**What is expected**
Reproduce the records that follow exactly as they are written.

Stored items
========================
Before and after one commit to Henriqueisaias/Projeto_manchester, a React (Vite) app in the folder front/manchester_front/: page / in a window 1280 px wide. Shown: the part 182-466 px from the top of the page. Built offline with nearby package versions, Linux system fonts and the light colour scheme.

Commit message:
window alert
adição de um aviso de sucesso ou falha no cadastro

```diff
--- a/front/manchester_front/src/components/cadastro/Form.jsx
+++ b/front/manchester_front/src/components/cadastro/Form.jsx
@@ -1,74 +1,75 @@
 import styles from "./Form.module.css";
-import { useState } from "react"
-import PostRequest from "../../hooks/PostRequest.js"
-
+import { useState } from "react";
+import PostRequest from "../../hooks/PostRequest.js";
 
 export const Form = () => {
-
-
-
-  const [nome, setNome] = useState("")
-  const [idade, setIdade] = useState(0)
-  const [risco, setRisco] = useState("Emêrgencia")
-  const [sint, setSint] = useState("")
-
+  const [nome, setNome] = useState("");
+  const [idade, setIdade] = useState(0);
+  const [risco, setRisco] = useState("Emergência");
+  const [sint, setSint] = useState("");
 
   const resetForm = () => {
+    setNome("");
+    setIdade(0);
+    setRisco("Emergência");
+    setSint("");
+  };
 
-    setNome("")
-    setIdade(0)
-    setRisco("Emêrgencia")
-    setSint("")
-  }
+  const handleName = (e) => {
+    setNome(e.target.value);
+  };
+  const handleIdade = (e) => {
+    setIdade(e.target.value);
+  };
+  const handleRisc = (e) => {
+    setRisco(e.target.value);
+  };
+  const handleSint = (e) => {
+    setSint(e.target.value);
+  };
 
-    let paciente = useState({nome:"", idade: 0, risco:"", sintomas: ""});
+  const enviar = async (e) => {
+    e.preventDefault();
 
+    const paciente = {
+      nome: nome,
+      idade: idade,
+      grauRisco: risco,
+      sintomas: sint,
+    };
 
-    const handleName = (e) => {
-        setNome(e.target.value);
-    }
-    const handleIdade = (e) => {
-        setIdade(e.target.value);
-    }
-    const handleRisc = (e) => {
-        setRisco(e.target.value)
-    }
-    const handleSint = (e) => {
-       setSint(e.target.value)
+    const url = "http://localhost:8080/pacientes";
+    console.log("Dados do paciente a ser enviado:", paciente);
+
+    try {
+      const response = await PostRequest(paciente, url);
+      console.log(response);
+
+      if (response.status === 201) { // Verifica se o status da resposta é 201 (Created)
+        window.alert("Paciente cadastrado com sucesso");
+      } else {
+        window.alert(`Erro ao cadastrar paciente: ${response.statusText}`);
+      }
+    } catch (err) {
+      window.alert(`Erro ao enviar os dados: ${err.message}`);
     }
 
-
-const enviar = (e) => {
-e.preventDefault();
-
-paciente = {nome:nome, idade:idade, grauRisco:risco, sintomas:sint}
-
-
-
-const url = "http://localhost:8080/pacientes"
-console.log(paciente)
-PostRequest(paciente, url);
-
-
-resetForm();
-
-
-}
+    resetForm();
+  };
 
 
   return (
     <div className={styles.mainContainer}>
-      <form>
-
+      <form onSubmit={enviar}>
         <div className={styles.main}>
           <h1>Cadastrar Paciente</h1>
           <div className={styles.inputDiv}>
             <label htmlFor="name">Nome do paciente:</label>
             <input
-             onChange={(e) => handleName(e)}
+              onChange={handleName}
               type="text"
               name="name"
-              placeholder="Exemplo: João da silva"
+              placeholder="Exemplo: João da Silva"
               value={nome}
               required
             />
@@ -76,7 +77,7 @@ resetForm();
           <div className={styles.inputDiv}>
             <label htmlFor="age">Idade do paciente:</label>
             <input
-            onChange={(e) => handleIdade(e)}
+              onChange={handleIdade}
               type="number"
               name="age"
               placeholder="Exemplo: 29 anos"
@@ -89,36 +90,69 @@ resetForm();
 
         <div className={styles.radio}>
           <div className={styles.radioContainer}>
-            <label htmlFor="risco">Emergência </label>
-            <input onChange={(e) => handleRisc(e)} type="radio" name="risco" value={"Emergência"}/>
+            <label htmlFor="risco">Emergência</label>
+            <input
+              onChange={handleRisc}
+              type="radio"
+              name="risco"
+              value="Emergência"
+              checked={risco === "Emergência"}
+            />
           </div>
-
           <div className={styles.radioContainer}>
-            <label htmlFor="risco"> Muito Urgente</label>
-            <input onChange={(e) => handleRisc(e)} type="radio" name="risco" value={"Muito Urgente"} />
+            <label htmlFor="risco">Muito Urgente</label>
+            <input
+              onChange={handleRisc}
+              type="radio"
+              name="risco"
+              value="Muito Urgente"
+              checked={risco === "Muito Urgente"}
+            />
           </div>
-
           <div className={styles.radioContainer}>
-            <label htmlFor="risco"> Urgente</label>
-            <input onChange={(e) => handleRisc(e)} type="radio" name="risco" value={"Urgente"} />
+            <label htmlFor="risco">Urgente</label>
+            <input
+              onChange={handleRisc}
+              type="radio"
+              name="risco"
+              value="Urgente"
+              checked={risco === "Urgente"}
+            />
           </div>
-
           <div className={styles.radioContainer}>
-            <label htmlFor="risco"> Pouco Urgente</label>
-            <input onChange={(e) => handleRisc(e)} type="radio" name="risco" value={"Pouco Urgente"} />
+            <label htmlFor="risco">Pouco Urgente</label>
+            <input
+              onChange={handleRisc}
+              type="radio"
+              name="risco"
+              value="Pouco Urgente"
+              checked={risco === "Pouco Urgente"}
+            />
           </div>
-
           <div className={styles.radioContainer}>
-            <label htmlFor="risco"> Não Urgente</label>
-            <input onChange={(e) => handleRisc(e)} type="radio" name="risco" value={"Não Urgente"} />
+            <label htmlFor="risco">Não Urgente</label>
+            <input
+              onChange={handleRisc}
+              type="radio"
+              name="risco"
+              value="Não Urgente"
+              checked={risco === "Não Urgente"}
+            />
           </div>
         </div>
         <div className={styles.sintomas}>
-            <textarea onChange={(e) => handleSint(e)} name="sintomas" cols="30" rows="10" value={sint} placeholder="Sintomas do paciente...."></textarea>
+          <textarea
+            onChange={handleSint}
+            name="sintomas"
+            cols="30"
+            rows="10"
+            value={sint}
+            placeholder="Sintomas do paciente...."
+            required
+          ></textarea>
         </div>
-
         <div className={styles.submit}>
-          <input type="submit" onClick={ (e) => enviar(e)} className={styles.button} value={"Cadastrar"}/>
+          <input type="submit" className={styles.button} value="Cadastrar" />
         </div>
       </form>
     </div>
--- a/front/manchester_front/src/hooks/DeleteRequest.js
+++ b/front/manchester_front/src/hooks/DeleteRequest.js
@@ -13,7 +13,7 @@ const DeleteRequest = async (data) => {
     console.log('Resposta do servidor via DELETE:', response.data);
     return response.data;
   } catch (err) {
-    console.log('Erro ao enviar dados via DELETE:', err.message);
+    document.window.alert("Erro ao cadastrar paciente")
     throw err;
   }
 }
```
========================
**Result below**
Before and after one commit to Henriqueisaias/Projeto_manchester, a React (Vite) app in the folder front/manchester_front/: page / in a window 1280 px wide. Shown: the part 182-466 px from the top of the page. Built offline with nearby package versions, Linux system fonts and the light colour scheme.

Commit message:
window alert
adição de um aviso de sucesso ou falha no cadastro

```diff
--- a/front/manchester_front/src/components/cadastro/Form.jsx
+++ b/front/manchester_front/src/components/cadastro/Form.jsx
@@ -1,74 +1,75 @@
 import styles from "./Form.module.css";
-import { useState } from "react"
-import PostRequest from "../../hooks/PostRequest.js"
-
+import { useState } from "react";
+import PostRequest from "../../hooks/PostRequest.js";
 
 export const Form = () => {
-
-
-
-  const [nome, setNome] = useState("")
-  const [idade, setIdade] = useState(0)
-  const [risco, setRisco] = useState("Emêrgencia")
-  const [sint, setSint] = useState("")
-
+  const [nome, setNome] = useState("");
+  const [idade, setIdade] = useState(0);
+  const [risco, setRisco] = useState("Emergência");
+  const [sint, setSint] = useState("");
 
   const resetForm = () => {
+    setNome("");
+    setIdade(0);
+    setRisco("Emergência");
+    setSint("");
+  };
 
-    setNome("")
-    setIdade(0)
-    setRisco("Emêrgencia")
-    setSint("")
-  }
+  const handleName = (e) => {
+    setNome(e.target.value);
+  };
+  const handleIdade = (e) => {
+    setIdade(e.target.value);
+  };
+  const handleRisc = (e) => {
+    setRisco(e.target.value);
+  };
+  const handleSint = (e) => {
+    setSint(e.target.value);
+  };
 
-    let paciente = useState({nome:"", idade: 0, risco:"", sintomas: ""});
+  const enviar = async (e) => {
+    e.preventDefault();
 
+    const paciente = {
+      nome: nome,
+      idade: idade,
+      grauRisco: risco,
+      sintomas: sint,
+    };
 
-    const handleName = (e) => {
-        setNome(e.target.value);
-    }
-    const handleIdade = (e) => {
-        setIdade(e.target.value);
-    }
-    const handleRisc = (e) => {
-        setRisco(e.target.value)
-    }
-    const handleSint = (e) => {
-       setSint(e.target.value)
+    const url = "http://localhost:8080/pacientes";
+    console.log("Dados do paciente a ser enviado:", paciente);
+
+    try {
+      const response = await PostRequest(paciente, url);
+      console.log(response);
+
+      if (response.status === 201) { // Verifica se o status da resposta é 201 (Created)
+        window.alert("Paciente cadastrado com sucesso");
+      } else {
+        window.alert(`Erro ao cadastrar paciente: ${response.statusText}`);
+      }
+    } catch (err) {
+      window.alert(`Erro ao enviar os dados: ${err.message}`);
     }
 
-
-const enviar = (e) => {
-e.preventDefault();
-
-paciente = {nome:nome, idade:idade, grauRisco:risco, sintomas:sint}
-
-
-
-const url = "http://localhost:8080/pacientes"
-console.log(paciente)
-PostRequest(paciente, url);
-
-
-resetForm();
-
-
-}
+    resetForm();
+  };
 
 
   return (
     <div className={styles.mainContainer}>
-      <form>
-
+      <form onSubmit={enviar}>
         <div className={styles.main}>
           <h1>Cadastrar Paciente</h1>
           <div className={styles.inputDiv}>
             <label htmlFor="name">Nome do paciente:</label>
             <input
-             onChange={(e) => handleName(e)}
+              onChange={handleName}
               type="text"
               name="name"
-              placeholder="Exemplo: João da silva"
+              placeholder="Exemplo: João da Silva"
               value={nome}
               required
             />
@@ -76,7 +77,7 @@ resetForm();
           <div className={styles.inputDiv}>
             <label htmlFor="age">Idade do paciente:</label>
             <input
-            onChange={(e) => handleIdade(e)}
+              onChange={handleIdade}
               type="number"
               name="age"
               placeholder="Exemplo: 29 anos"
@@ -89,36 +90,69 @@ resetForm();
 
         <div className={styles.radio}>
           <div className={styles.radioContainer}>
-            <label htmlFor="risco">Emergência </label>
-            <input onChange={(e) => handleRisc(e)} type="radio" name="risco" value={"Emergência"}/>
+            <label htmlFor="risco">Emergência</label>
+            <input
+              onChange={handleRisc}
+              type="radio"
+              name="risco"
+              value="Emergência"
+              checked={risco === "Emergência"}
+            />
           </div>
-
           <div className={styles.radioContainer}>
-            <label htmlFor="risco"> Muito Urgente</label>
-            <input onChange={(e) => handleRisc(e)} type="radio" name="risco" value={"Muito Urgente"} />
+            <label htmlFor="risco">Muito Urgente</label>
+            <input
+              onChange={handleRisc}
+              type="radio"
+              name="risco"
+              value="Muito Urgente"
+              checked={risco === "Muito Urgente"}
+            />
           </div>
-
           <div className={styles.radioContainer}>
-            <label htmlFor="risco"> Urgente</label>
-            <input onChange={(e) => handleRisc(e)} type="radio" name="risco" value={"Urgente"} />
+            <label htmlFor="risco">Urgente</label>
+            <input
+              onChange={handleRisc}
+              type="radio"
+              name="risco"
+              value="Urgente"
+              checked={risco === "Urgente"}
+            />
           </div>
-
           <div className={styles.radioContainer}>
-            <label htmlFor="risco"> Pouco Urgente</label>
-            <input onChange={(e) => handleRisc(e)} type="radio" name="risco" value={"Pouco Urgente"} />
+            <label htmlFor="risco">Pouco Urgente</label>
+            <input
+              onChange={handleRisc}
+              type="radio"
+              name="risco"
+              value="Pouco Urgente"
+              checked={risco === "Pouco Urgente"}
+            />
           </div>
-
           <div className={styles.radioContainer}>
-            <label htmlFor="risco"> Não Urgente</label>
-            <input onChange={(e) => handleRisc(e)} type="radio" name="risco" value={"Não Urgente"} />
+            <label htmlFor="risco">Não Urgente</label>
+            <input
+              onChange={handleRisc}
+              type="radio"
+              name="risco"
+              value="Não Urgente"
+              checked={risco === "Não Urgente"}
+            />
           </div>
         </div>
         <div className={styles.sintomas}>
-            <textarea onChange={(e) => handleSint(e)} name="sintomas" cols="30" rows="10" value={sint} placeholder="Sintomas do paciente...."></textarea>
+          <textarea
+            onChange={handleSint}
+            name="sintomas"
+            cols="30"
+            rows="10"
+            value={sint}
+            placeholder="Sintomas do paciente...."
+            required
+          ></textarea>
         </div>
-
         <div className={styles.submit}>
-          <input type="submit" onClick={ (e) => enviar(e)} className={styles.button} value={"Cadastrar"}/>
+          <input type="submit" className={styles.button} value="Cadastrar" />
         </div>
       </form>
     </div>
--- a/front/manchester_front/src/hooks/DeleteRequest.js
+++ b/front/manchester_front/src/hooks/DeleteRequest.js
@@ -13,7 +13,7 @@ const DeleteRequest = async (data) => {
     console.log('Resposta do servidor via DELETE:', response.data);
     return response.data;
   } catch (err) {
-    console.log('Erro ao enviar dados via DELETE:', err.message);
+    document.window.alert("Erro ao cadastrar paciente")
     throw err;
   }
 }
```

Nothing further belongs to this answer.